-------- AVAILABLE DATA

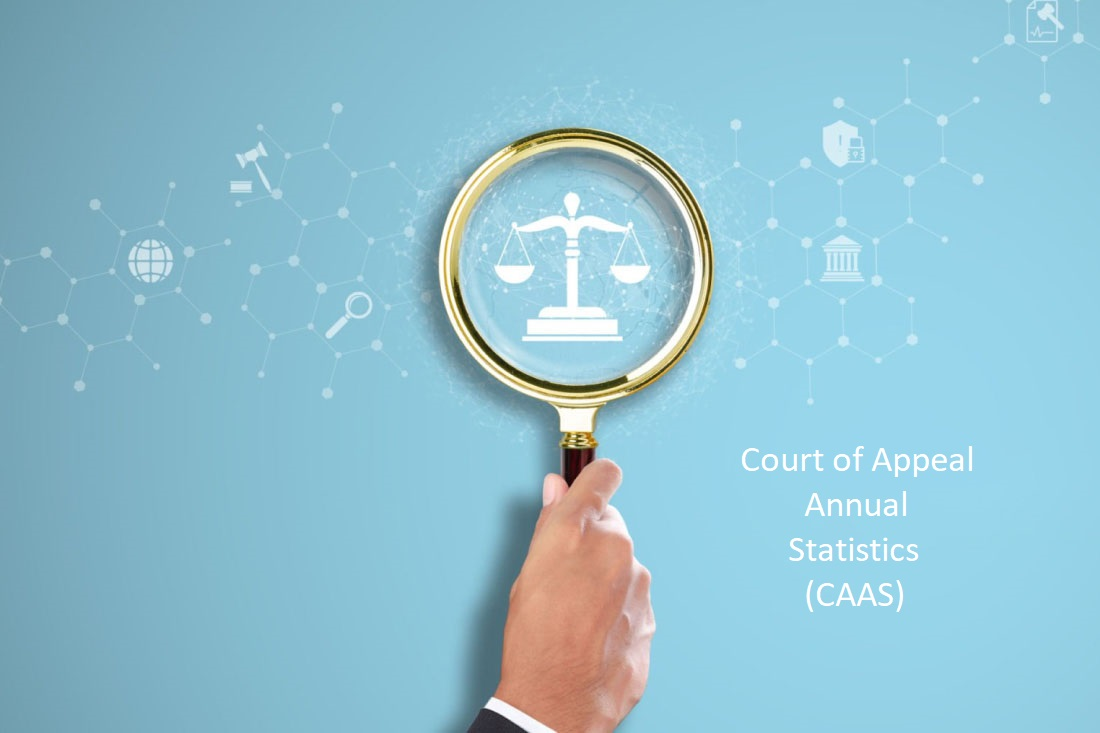
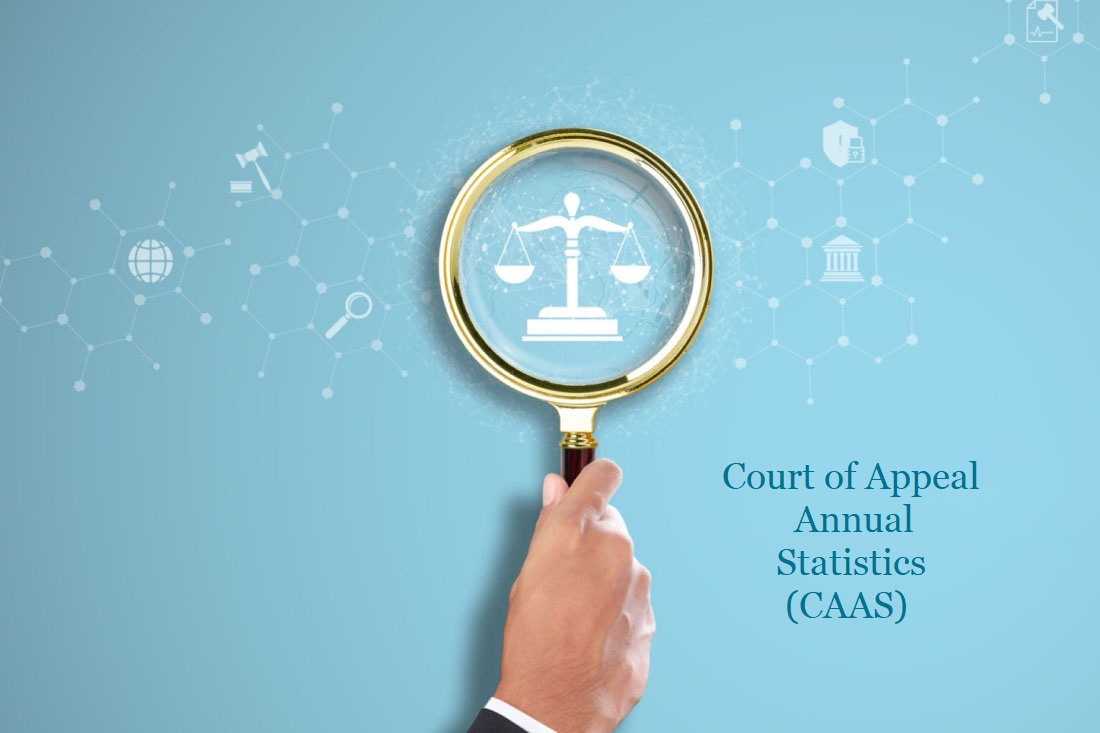
index page changes

Changed region(s): [[0.6491, 0.6003, 0.8964, 0.8404]]

diff --git a/WebRazor/wwwroot/css/site.css b/WebRazor/wwwroot/css/site.css
@@ -45,6 +45,10 @@
     text-align: right;
 }
 
+.align-left {
+    text-align: left;
+}
+
 .item{
     color: #fff;
 }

----------------

WHAT TO DO: Give an exact reproduction of the lines from the one with "Changed region(s): [[0.6491, 0.6003, 0.8964, 0.8404]]" to the final line of the entries, including both.

OUTPUT:
Changed region(s): [[0.6491, 0.6003, 0.8964, 0.8404]]

diff --git a/WebRazor/wwwroot/css/site.css b/WebRazor/wwwroot/css/site.css
@@ -45,6 +45,10 @@
     text-align: right;
 }
 
+.align-left {
+    text-align: left;
+}
+
 .item{
     color: #fff;
 }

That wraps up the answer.